Q   HOW DO YOU TAKE CARE OF YOURSELF OUTSIDE OF MOTHERHOOD?

 I really wish my first answer was “working out” but it’s definitely not. I have a close group of girlfriends from all walks of life that live in Los Angeles so getting time with them feeds my soul. I’ve also really started to enjoy cooking a lot and find it to be very therapeutic. For obvious reasons, I do also want to start prioritizing working out but right now when I have a free hour in the day it just doesn’t happen to be at the top of my list and I’m ok with that because chasing around a very active toddler keeps me on my feet all day.

Q   EVERY MOTHER NEEDS HELP TO FIND BALANCE.  WHAT DOES YOUR VILLAGE LOOK LIKE?

 Isn’t that the truth!? I have to start with my husband. He works so hard for our family so that I am able to stay home and pursue a better work situation for our family.  On top of that, he is a super involved father. He gets up with our daughter every morning to hang out with her and tries to be home as often as possible for bath time. And he is my biggest supporter when it comes to motherhood as well as work.

We also have an amazing babysitter that I don’t know what I would do without. We use her for date nights or nighttime work functions for my husband and I use her a couple of times a week during the day so I can run errands or get stuff done around the house.

In addition, both of our sets of parents are very involved and remarkable grandparents. They aren’t local so we aren’t able to use them on a daily basis but we have been able to sneak away for some weekend getaways knowing our daughter is in the best of hands.

Q    WHAT ARE YOU WORKING ON IMPROVING ABOUT YOURSELF AS A WOMAN & A MOTHER?

 As much as I hate to admit it I have a tendency to overreact. And there have been so many moments in motherhood where something has happened and I just want to scream or start crying on the spot. But that’s not what I want my daughter to see (obviously) so I’ve really been working on trying to take things in jest and take deep breaths before reacting.

I think every woman and especially mother can relate, but I try not to beat myself up about every little thing that goes wrong.
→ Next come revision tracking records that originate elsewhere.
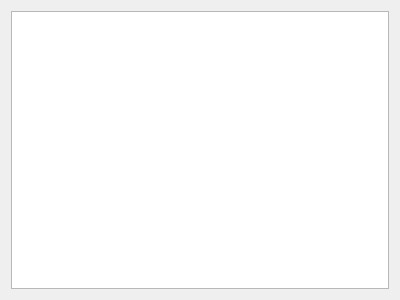
Old version of the form widget.ui in the repository colaalex/roguelike.
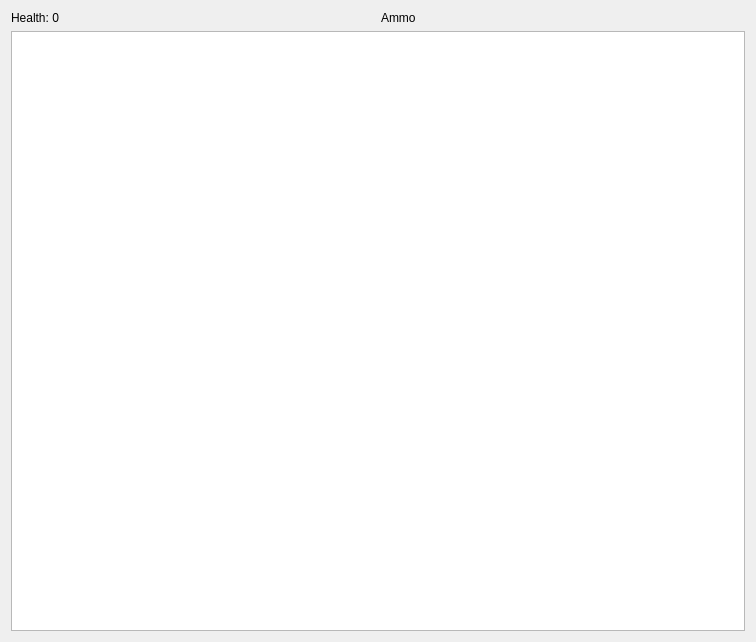
New version of the form.

Commit message: added labels and created item class with nothing important for now

```diff
--- a/widget.ui
+++ b/widget.ui
@@ -6,16 +6,38 @@
    <rect>
     <x>0</x>
     <y>0</y>
-    <width>400</width>
-    <height>300</height>
+    <width>756</width>
+    <height>642</height>
    </rect>
   </property>
   <property name="windowTitle">
    <string>Widget</string>
   </property>
-  <layout class="QGridLayout" name="gridLayout">
-   <item row="0" column="0">
-    <widget class="QGraphicsView" name="graphicsView"/>
+  <layout class="QHBoxLayout" name="horizontalLayout_2">
+   <item>
+    <layout class="QVBoxLayout" name="verticalLayout">
+     <item>
+      <layout class="QHBoxLayout" name="horizontalLayout">
+       <item>
+        <widget class="QLabel" name="label">
+         <property name="text">
+          <string>Health: 0</string>
+         </property>
+        </widget>
+       </item>
+       <item>
+        <widget class="QLabel" name="label_2">
+         <property name="text">
+          <string>Ammo</string>
+         </property>
+        </widget>
+       </item>
+      </layout>
+     </item>
+     <item>
+      <widget class="QGraphicsView" name="graphicsView"/>
+     </item>
+    </layout>
    </item>
   </layout>
  </widget>
```
The commit also changes 8 other files.
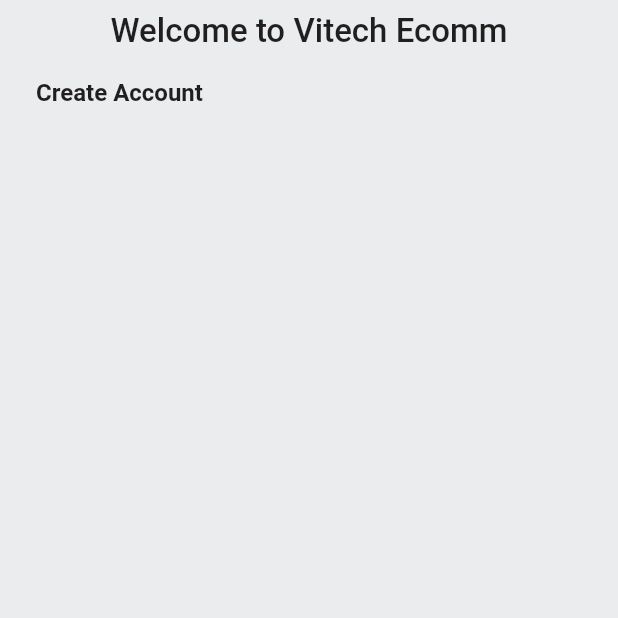
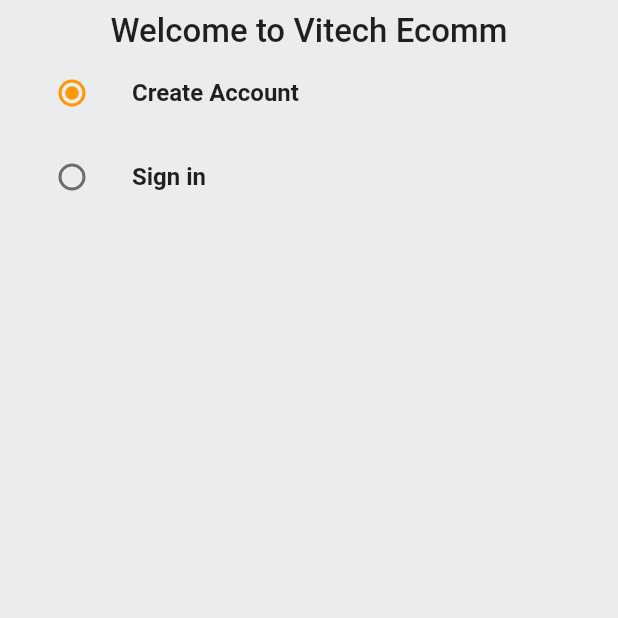
Before and after one commit to owusuvictorjnr/Fluuter-Ecomm, a Flutter app: the screen it shows after launch, on a phone screen of 412 x 824 dp, the top half of it. Run offline on Flutter 3.47's test engine with Material 2 defaults, Android fonts, the phone set to English and light mode, and no system bars.

```diff
--- a/lib/features/auth/screens/auth_screen.dart
+++ b/lib/features/auth/screens/auth_screen.dart
@@ -1,6 +1,11 @@
 import 'package:flutter/material.dart';
 
 import '../../../constants/global_variables.dart';
+
+enum Auth {
+  signin,
+  signup,
+}
 
 class AuthScreen extends StatefulWidget {
   static const String routeName = '/auth-screen';
@@ -12,26 +17,74 @@ class AuthScreen extends StatefulWidget {
 }
 
 class _AuthScreenState extends State<AuthScreen> {
+  Auth _auth = Auth.signup;
+  final _signUpFormKey = GlobalKey<FormState>();
+  final _signInFormKey = GlobalKey<FormState>();
+
   @override
   Widget build(BuildContext context) {
-    return const Scaffold(
+    return Scaffold(
       backgroundColor: GlobalVariables.greyBackgroundColor,
       body: SafeArea(
         child: Padding(
-          padding: EdgeInsets.all(8.0),
+          padding: const EdgeInsets.all(8.0),
           child: Column(
             children: [
-              Text(
+              const Text(
                 'Welcome to Vitech Ecomm',
                 style: TextStyle(fontSize: 22, fontWeight: FontWeight.w500),
               ),
               ListTile(
-                title: Text(
+                title: const Text(
                   'Create Account',
-                  style: TextStyle(fontWeight: FontWeight.bold),
+                  style: TextStyle(
+                    fontWeight: FontWeight.bold,
+                  ),
+                ),
+                leading: Radio(
+                  activeColor: GlobalVariables.secondaryColor,
+                  value: Auth.signup,
+                  groupValue: _auth,
+                  onChanged: (Auth? val) {
+                    setState(
+                      () {
+                        _auth = val!;
+                      },
+                    );
+                  },
+                ),
+              ),
+
+              if (_auth == Auth.signup)
+                Form(
+                  key: _signUpFormKey,
+                  child: const Column(
+
+                  ),
+                ),
+
+              // Sign in
+              ListTile(
+                title: const Text(
+                  'Sign in ',
+                  style: TextStyle(
+                    fontWeight: FontWeight.bold,
+                  ),
+                ),
+                leading: Radio(
+                  activeColor: GlobalVariables.secondaryColor,
+                  value: Auth.signin,
+                  groupValue: _auth,
+                  onChanged: (Auth? val) {
+                    setState(
+                      () {
+                        _auth = val!;
+                      },
+                    );
+                  },
                 ),
               )
-            ],
+            ], // Children
           ),
         ),
       ),
```
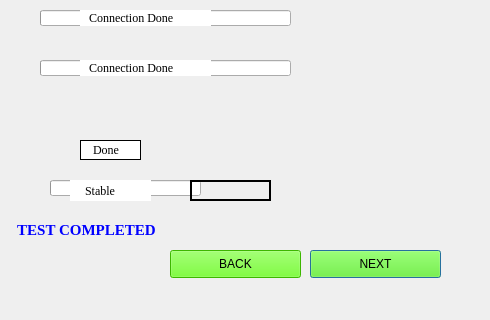
The window that secondDialog.ui (maharaja1510/UI) describes before a commit, drawn with Qt 5; both pictures show x 310 to 800 and y 160 to 480 of the 800 by 480 pixel window.
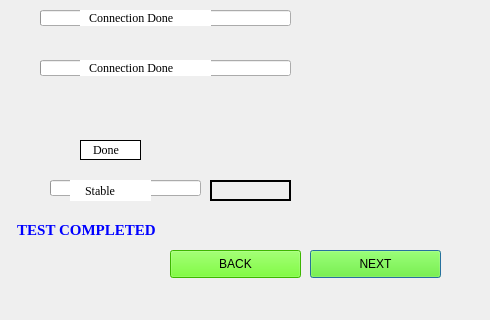
The same window after the commit.

```diff
--- a/secondDialog.ui
+++ b/secondDialog.ui
@@ -433,7 +433,7 @@
   <widget class="QLabel" name="stablevaluelabel">
    <property name="geometry">
     <rect>
-     <x>500</x>
+     <x>520</x>
      <y>340</y>
      <width>81</width>
      <height>21</height>
```
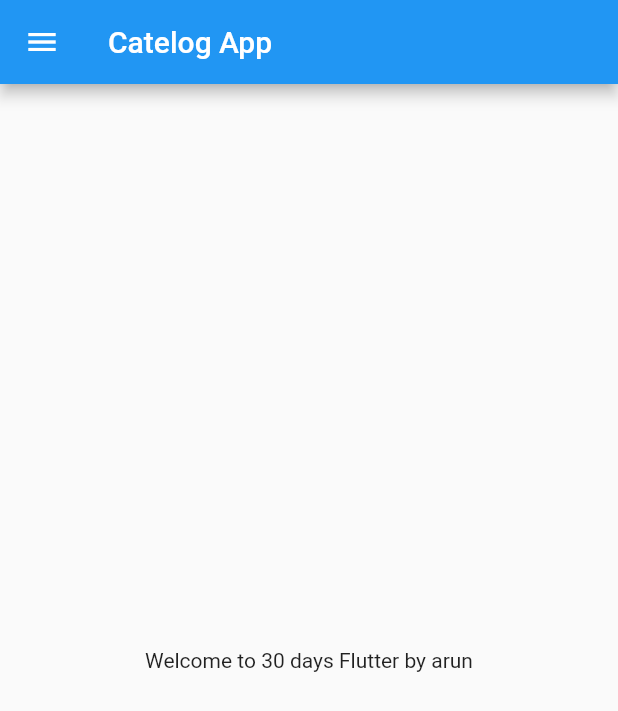
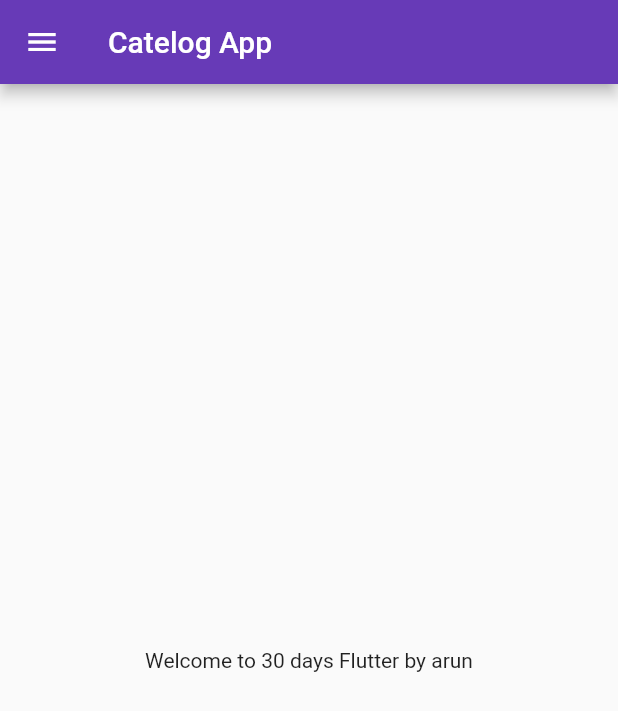
Before and after one commit to arunsingh12/flutter, a Flutter app: the screen it shows after launch, on a phone screen of 412 x 824 dp. Shown: the top 711 px of the screen. Run offline on Flutter 3.47's test engine with Material 2 defaults, Android fonts, the phone set to English and light mode, and no system bars.

Commit message:
day3 commit

```diff
--- a/lib/main.dart
+++ b/lib/main.dart
@@ -1,4 +1,5 @@
-import 'package:firstapp/home.dart';
+import 'package:firstapp/pages/home.dart';
+import 'package:firstapp/pages/login.dart';
 import 'package:flutter/material.dart';
 
 void main() {
@@ -11,7 +12,17 @@ class MyApp extends StatelessWidget {
   @override
   Widget build(BuildContext context) {
     return MaterialApp(
-      home: HomePage(),
+      // home: HomePage(),
+      themeMode: ThemeMode.light,
+      theme: ThemeData(primarySwatch: Colors.deepPurple),
+      darkTheme: ThemeData(brightness: Brightness.dark),
+
+      initialRoute: "/home",
+      routes: {
+        "/": (context) => LoginPage(),
+        "/home": (context) => HomePage(),
+        "/login": (context) => LoginPage(),
+      },
     );
   }
 }
```
Also changed, not shown: lib/pages/login.dart (added, +27 -0 lines), lib/pages/home.dart (renamed from lib/home.dart).
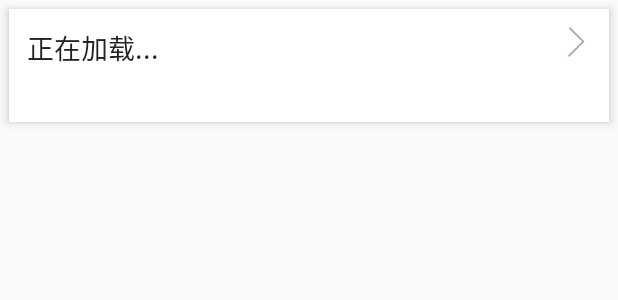
After one commit to laughterJ/DesignApplication, an Android app: the layout item_trees.xml on its own in the app's theme, with its tools: preview values and no code run, on a phone screen of 412 x 824 dp. The commit adds this screen. Shown: the top 300 px of the screen. Run offline under Robolectric (Android 15) with nearby library versions, the phone set to English and light mode, and no system bars.

Commit message:
TreesPage

```diff
--- a/app/src/main/AndroidManifest.xml
+++ b/app/src/main/AndroidManifest.xml
@@ -12,7 +12,8 @@
         android:roundIcon="@mipmap/ic_logo_round"
         android:supportsRtl="true"
         android:theme="@style/TranslateStatusBarTheme"
-        tools:ignore="GoogleAppIndexingWarning">
+        tools:ignore="GoogleAppIndexingWarning"
+        tools:replace="android:allowBackup">
         <activity android:name="com.laughter.designapplication.activity.MainActivity"
             android:launchMode="singleTask">
             <intent-filter>
--- a/app/src/main/java/com/laughter/designapplication/adapter/ArticleAdapter.java
+++ b/app/src/main/java/com/laughter/designapplication/adapter/ArticleAdapter.java
@@ -34,7 +34,7 @@ public class ArticleAdapter extends RecyclerView.Adapter<ArticleAdapter.ViewHold
 
     @NonNull
     @Override
-    public ViewHolder onCreateViewHolder(@NonNull ViewGroup parent, int position) {
+    public ViewHolder onCreateViewHolder(@NonNull ViewGroup parent, int viewType) {
         View view = LayoutInflater.from(mContext).inflate(R.layout.item_article, parent, false);
         return new ViewHolder(view);
     }
--- a/app/src/main/java/com/laughter/designapplication/fragment/BaseFragment.java
+++ b/app/src/main/java/com/laughter/designapplication/fragment/BaseFragment.java
@@ -8,6 +8,8 @@ import android.support.v4.app.Fragment;
 import android.view.LayoutInflater;
 import android.view.View;
 import android.view.ViewGroup;
+
+import com.laughter.designapplication.application.MyApplication;
 
 import butterknife.ButterKnife;
 
@@ -20,6 +22,8 @@ import butterknife.ButterKnife;
 
 public abstract class BaseFragment extends Fragment {
 
+    public Context mContext;
+
     @Nullable
     @Override
     public View onCreateView(@NonNull LayoutInflater inflater, @Nullable ViewGroup parent, @Nullable Bundle savedInstanceState) {
@@ -31,6 +35,7 @@ public abstract class BaseFragment extends Fragment {
     @Override
     public void onActivityCreated(@Nullable Bundle savedInstanceState) {
         super.onActivityCreated(savedInstanceState);
+        mContext = getContext() != null ? getContext() : MyApplication.getInstance();
         initView();
         initData();
     }
--- /dev/null
+++ b/app/src/main/res/layout/item_trees.xml
@@ -0,0 +1,48 @@
+<?xml version="1.0" encoding="utf-8"?>
+<LinearLayout xmlns:android="http://schemas.android.com/apk/res/android"
+    xmlns:app="http://schemas.android.com/apk/res-auto"
+    android:orientation="vertical"
+    android:layout_width="match_parent"
+    android:layout_height="wrap_content"
+    android:layout_marginTop="6dp"
+    android:layout_marginStart="6dp"
+    android:layout_marginEnd="6dp"
+    android:layout_marginBottom="4dp"
+    android:padding="12dp"
+    android:elevation="4dp"
+    android:background="@color/colorWhite">
+
+    <LinearLayout
+        android:id="@+id/ll_title"
+        android:layout_width="match_parent"
+        android:layout_height="wrap_content">
+
+        <TextView
+            android:id="@+id/tv_title"
+            android:layout_width="0dp"
+            android:layout_weight="1"
+            android:layout_height="wrap_content"
+            android:text="@string/loading"
+            android:textColor="@color/colorTextBlack"
+            android:textSize="18sp" />
+
+        <ImageView
+            android:id="@+id/iv_arrow"
+            android:layout_width="20dp"
+            android:layout_height="20dp"
+            android:layout_gravity="end"
+            android:src="@drawable/ic_arrow"
+            android:contentDescription="@string/todo" />
+
+    </LinearLayout>
+
+    <com.google.android.flexbox.FlexboxLayout
+        android:id="@+id/fbl_label"
+        android:layout_width="match_parent"
+        android:layout_height="wrap_content"
+        android:layout_marginTop="24dp"
+        android:layout_marginEnd="32dp"
+        app:flexWrap="wrap"
+        app:alignContent="space_between" />
+
+</LinearLayout>
--- a/app/src/main/res/values/strings.xml
+++ b/app/src/main/res/values/strings.xml
@@ -4,4 +4,5 @@
     <!-- TODO: Remove or change this placeholder text -->
     <string name="hello_blank_fragment">Hello blank fragment</string>
     <string name="loading">正在加载...</string>
+    <string name="todo">TODO</string>
 </resources>
```
Also changed, not shown: app/build.gradle (+17 -0 lines), app/src/main/java/com/laughter/designapplication/adapter/TreesAdapter.java (added, +76 -0 lines), app/src/main/java/com/laughter/designapplication/fragment/HomePageFragment.java (+1 -7 lines), app/src/main/java/com/laughter/designapplication/fragment/KnowledgeFragment.java (+99 -11 lines), app/src/main/java/com/laughter/designapplication/fragment/LocationFragment.java (+8 -1 lines), app/src/main/java/com/laughter/designapplication/model/Tree.java (added, +44 -0 lines), app/src/main/java/com/laughter/designapplication/util/JsonUtil.java (+11 -0 lines), app/src/main/res/layout/fragment_knowledge.xml (+16 -4 lines), app/src/main/res/drawable-xhdpi/ic_arrow.png (added).
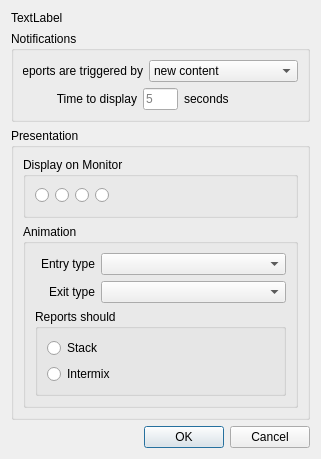
First picture: the form in addlocaldialog.ui, repository b0bh00d/Newsroom, before the edit.
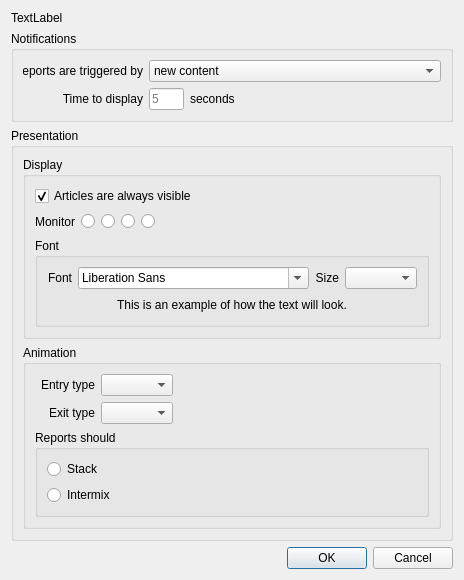
Second picture: the form after the edit. Icons and pictures are not drawn.

Commit message:
- Added font face and size selection to the AddLocalDialog.
- Moved initialization of Article into a protected method that is invoked by
Chyron with font information.

- Passed font and visibility parameters to Chyron for application to Articles.

- Enabled save/loading of window data (geometry and position).

What changed in the file:
```diff
--- a/addlocaldialog.ui
+++ b/addlocaldialog.ui
@@ -6,14 +6,14 @@
    <rect>
     <x>0</x>
     <y>0</y>
-    <width>321</width>
-    <height>433</height>
+    <width>413</width>
+    <height>550</height>
    </rect>
   </property>
   <property name="windowTitle">
    <string>Dialog</string>
   </property>
-  <layout class="QVBoxLayout" name="verticalLayout_5">
+  <layout class="QVBoxLayout" name="verticalLayout_7">
    <item>
     <widget class="QLabel" name="label_Entity">
      <property name="text">
@@ -68,6 +68,12 @@
        <layout class="QHBoxLayout" name="horizontalLayout_5">
         <item>
          <widget class="QLabel" name="label_2">
+          <property name="minimumSize">
+           <size>
+            <width>120</width>
+            <height>0</height>
+           </size>
+          </property>
           <property name="maximumSize">
            <size>
             <width>120</width>
@@ -102,6 +108,19 @@
           </property>
          </widget>
         </item>
+        <item>
+         <spacer name="horizontalSpacer_2">
+          <property name="orientation">
+           <enum>Qt::Horizontal</enum>
+          </property>
+          <property name="sizeHint" stdset="0">
+           <size>
+            <width>40</width>
+            <height>20</height>
+           </size>
+          </property>
+         </spacer>
+        </item>
        </layout>
       </item>
      </layout>
@@ -116,11 +135,48 @@
       <item>
        <widget class="QGroupBox" name="groupBox_3">
         <property name="title">
-         <string>Display on Monitor</string>
+         <string>Display</string>
         </property>
-        <layout class="QVBoxLayout" name="verticalLayout_3">
+        <layout class="QVBoxLayout" name="verticalLayout_5">
+         <item>
+          <layout class="QHBoxLayout" name="horizontalLayout_7">
+           <item>
+            <widget class="QCheckBox" name="check_KeepOnTop">
+             <property name="text">
+              <string>Articles are always visible</string>
+             </property>
+             <property name="checked">
+              <bool>true</bool>
+             </property>
+            </widget>
+           </item>
+           <item>
+            <spacer name="horizontalSpacer_3">
+             <property name="orientation">
+              <enum>Qt::Horizontal</enum>
+             </property>
+             <property name="sizeHint" stdset="0">
+              <size>
+               <width>40</width>
+               <height>20</height>
+              </size>
+             </property>
+            </spacer>
+           </item>
+          </layout>
+         </item>
          <item>
           <layout class="QHBoxLayout" name="horizontalLayout_2">
+           <item>
+            <widget class="QLabel" name="label_8">
+             <property name="text">
+              <string>Monitor</string>
+             </property>
+             <property name="alignment">
+              <set>Qt::AlignRight|Qt::AlignTrailing|Qt::AlignVCenter</set>
+             </property>
+            </widget>
+           </item>
            <item>
             <widget class="QRadioButton" name="radio_Monitor1">
              <property name="text">
@@ -204,6 +260,95 @@
            </item>
           </layout>
          </item>
+         <item>
+          <widget class="QGroupBox" name="groupBox_6">
+           <property name="title">
+            <string>Font</string>
+           </property>
+           <layout class="QVBoxLayout" name="verticalLayout_3">
+            <item>
+             <layout class="QHBoxLayout" name="horizontalLayout_6">
+              <item>
+               <widget class="QLabel" name="label_6">
+                <property name="text">
+                 <string>Font</string>
+                </property>
+                <property name="alignment">
+                 <set>Qt::AlignRight|Qt::AlignTrailing|Qt::AlignVCenter</set>
+                </property>
+               </widget>
+              </item>
+              <item>
+               <widget class="QFontComboBox" name="combo_FontFamily"/>
+              </item>
+              <item>
+               <widget class="QLabel" name="label_7">
+                <property name="text">
+                 <string>Size</string>
+                </property>
+                <property name="alignment">
+                 <set>Qt::AlignRight|Qt::AlignTrailing|Qt::AlignVCenter</set>
+                </property>
+               </widget>
+              </item>
+              <item>
+               <widget class="QComboBox" name="combo_FontSize"/>
+              </item>
+              <item>
+               <spacer name="horizontalSpacer_5">
+                <property name="orientation">
+                 <enum>Qt::Horizontal</enum>
+                </property>
+                <property name="sizeHint" stdset="0">
+                 <size>
+                  <width>40</width>
+                  <height>20</height>
+                 </size>
+                </property>
+               </spacer>
+              </item>
+             </layout>
+            </item>
+            <item>
+             <layout class="QHBoxLayout" name="horizontalLayout_8">
+              <item>
+               <spacer name="horizontalSpacer_6">
+                <property name="orientation">
+                 <enum>Qt::Horizontal</enum>
+                </property>
+                <property name="sizeHint" stdset="0">
+                 <size>
+                  <width>40</width>
+                  <height>20</height>
+                 </size>
+                </property>
+               </spacer>
+              </item>
+              <item>
+               <widget class="QLabel" name="label_FontExample">
+                <property name="text">
+                 <string>This is an example of how the text will look.</string>
+                </property>
+               </widget>
+              </item>
+              <item>
+               <spacer name="horizontalSpacer_4">
+                <property name="orientation">
+                 <enum>Qt::Horizontal</enum>
+                </property>
+                <property name="sizeHint" stdset="0">
+                 <size>
+                  <width>40</width>
+                  <height>20</height>
+                 </size>
+                </property>
+               </spacer>
+              </item>
+             </layout>
+            </item>
+           </layout>
+          </widget>
+         </item>
         </layout>
        </widget>
       </item>
@@ -217,6 +362,12 @@
           <layout class="QHBoxLayout" name="horizontalLayout_3">
            <item>
             <widget class="QLabel" name="label_3">
+             <property name="minimumSize">
+              <size>
+               <width>60</width>
+               <height>0</height>
+              </size>
+             </property>
              <property name="maximumSize">
               <size>
                <width>60</width>
@@ -234,12 +385,31 @@
            <item>
             <widget class="QComboBox" name="combo_EntryType"/>
            </item>
+           <item>
+            <spacer name="horizontalSpacer_7">
+             <property name="orientation">
+              <enum>Qt::Horizontal</enum>
+             </property>
+             <property name="sizeHint" stdset="0">
+              <size>
+               <width>40</width>
+               <height>20</height>
+              </size>
+             </property>
+            </spacer>
+           </item>
           </layout>
          </item>
          <item>
           <layout class="QHBoxLayout" name="horizontalLayout_4">
            <item>
             <widget class="QLabel" name="label_4">
+             <property name="minimumSize">
+              <size>
+               <width>60</width>
+               <height>0</height>
+              </size>
+             </property>
              <property name="maximumSize">
               <size>
                <width>60</width>
@@ -257,6 +427,19 @@
            <item>
             <widget class="QComboBox" name="combo_ExitType"/>
            </item>
+           <item>
+            <spacer name="horizontalSpacer_8">
+             <property name="orientation">
+              <enum>Qt::Horizontal</enum>
+             </property>
+             <property name="sizeHint" stdset="0">
+              <size>
+               <width>40</width>
+               <height>20</height>
+              </size>
+             </property>
+            </spacer>
+           </item>
           </layout>
          </item>
          <item>
```
The commit also changes 11 other files.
As a mother you are so intertwined with the well being of your child that if she has a tantrum or is sad or mad I automatically think, “what did I do?” or “what should I have done differently?” Logically speaking, I know that I will not be able to protect her from every negative experience but sometimes it can be hard not to take everything personal and think it’s a reflection on something you did or didn’t do right.

I could go on but I’ll stop there and take my own advice :)